One character who becomes much less annoying through here is Sora, whose attempts to discover more secrets about the Key of Twilight leads him to use his skills and barter his way into Mimiru’s life. Knowing that Tsukasa may be an integral part of this adventure, he offers his services to free Sora from the Knights protective care, and this leads to an amusing exchange between him and Mimiru, but ultimately leads to a fun little sequence with him breaking Tsukasa out. The indignation of the Knights is almost priceless, the snubbing of a sort of those character-players who, while taking things seriously, go just a bit too far at times.
A lot of the main cast members throughout these episodes begin moving in two directions, both of them towards the same goal. The Key of Twilight is something that catches the attention of most of the players, though there are varying levels of belief about the existence of such an item – and the lack of belief is something that becomes important about whether it actually exists or not. BT finds herself being very keen on finding the Key and starts making a deal behind the scenes with Crim, a disbeliever about it since he has spent years searching for it.
Bear and Mimiru begin the idea of forming an actual party to look for it, as she’s begun her quest to bring Tsukasa out from his hiding place and into the group to try and help him somehow, figuring the Key may play a part. Bear’s surprised by her admission but begins to think it may play well into his own detective work about Tsukasa, though he’s had a rather poor encounter with him already. And with Sora always underfoot when least expected, it’s little surprise that he weasels his way into the group. The formation of a new party gets underway way here, though in a very disjointed manner.
There’s also a new character introduced in these episodes, the small and lithe A-20, a young girl whose trying to figure out why some of her schoolmates play this particular game and enjoy it so much. She initially tries teaming up with Mimiru and the two go to some very difficult dungeons, an adventure that provides Mimiru with the chance to lecture some about proper playing, but also lets her get things set in her own mind about Tsukasa. A-20 is a strange little addition that I’m not sure how will play into things, though she does provide the viewpoint of a complete newbie for the viewer.
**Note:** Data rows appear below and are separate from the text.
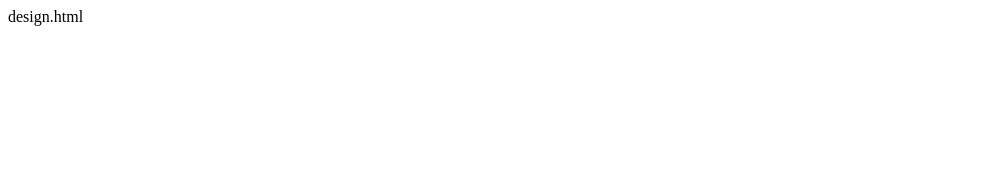
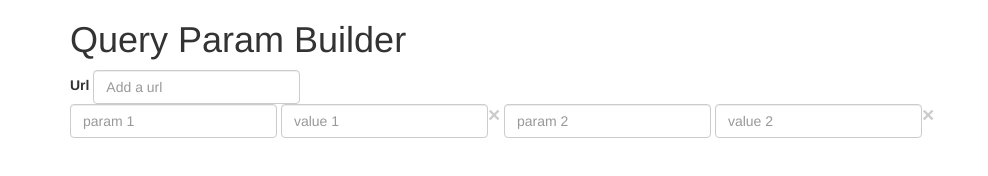
Before and after one commit to timrross/ember-queryparams, a website: page design.html in a window 1280 px wide. Shown: the whole page, without its empty margins (0-988 px from the left). Drawn offline with nearby package versions, Linux system fonts and the light colour scheme.

Commit message:
Added the basic design

```diff
--- a/design.html
+++ b/design.html
@@ -1 +1,46 @@
-design.html
+<!DOCTYPE html>
+<html>
+<head>
+<meta charset="utf-8">
+<title>Ember Query Param</title>
+  <meta name="viewport" content="width=device-width, initial-scale=1.0">
+  <!-- Bootstrap -->
+  <link rel="stylesheet" href="bower_components/bootstrap/dist/css/bootstrap.min.css">
+  <link rel="stylesheet" href="css/style.css">
+</head>
+<body>
+
+    <section id="query-param-app" class="container">
+      <header id="header">
+        <h1>Query Param Builder</h1>
+      </header>
+
+            <form class="form-inline" role="form">
+        <section id="input">
+          <div class="form-group">
+            <label for="url">Url</label>
+            <input type="text" id="url" placeholder="Add a url" class="form-control">
+          </div>
+        <section>
+
+        <section id="output">
+        <div class="form-group">
+              <label  class="sr-only" for="key1">param1</label>
+              <input type="text" class="form-control" id="key1" placeholder="param 1">
+              <label class="sr-only" for="value1">value1</label>
+              <input type="text" class="form-control" id="value1" placeholder="value 1">
+              <button type="button" class="close" aria-hidden="true">&times;</button>
+          </div>
+          <div class="form-group">
+              <label  class="sr-only" for="key2">param1</label>
+              <input type="text" class="form-control" id="key2" placeholder="param 2">
+              <label class="sr-only" for="value2">value1</label>
+              <input type="text" class="form-control" id="value2" placeholder="value 2">
+              <button type="button" class="close" aria-hidden="true">&times;</button>
+            </div>
+        </section>
+      </form>
+    </section>
+
+    </body>
+</html>
```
And, as with the previous volume, the music is absolutely gorgeous throughout all of this. With so much of it shadowing the lengthy dialogue scenes, it really helps things flow along nicely. Just about every piece fits perfectly with this score and I can’t get enough of it. I love listening to every opening, ending, preview and bit in-between. I haven’t devoured a soundtrack like this in ages.
With the first volume, people will fall quickly into the love it or hate it camps and I can’t see this second volume changing anyone’s mind. Those who are in the love it camp like me will definitely find a lot to enjoy with this volume. From a great transfer to a top notch score to all the fun exposition and plot movements, .hack is keeping me very interested in where it’s going.
Japanese Language,English Language,English Subtitles,Production Art Gallery,Commercial Collection,.hack Timeline
Toshiba TW40X81 40" HDTV, Panasonic RP-82 Progressive Scan codefree DVD player, Sony STR-DE835 DD/DTS receiver, Monster component cable and Sony speakers.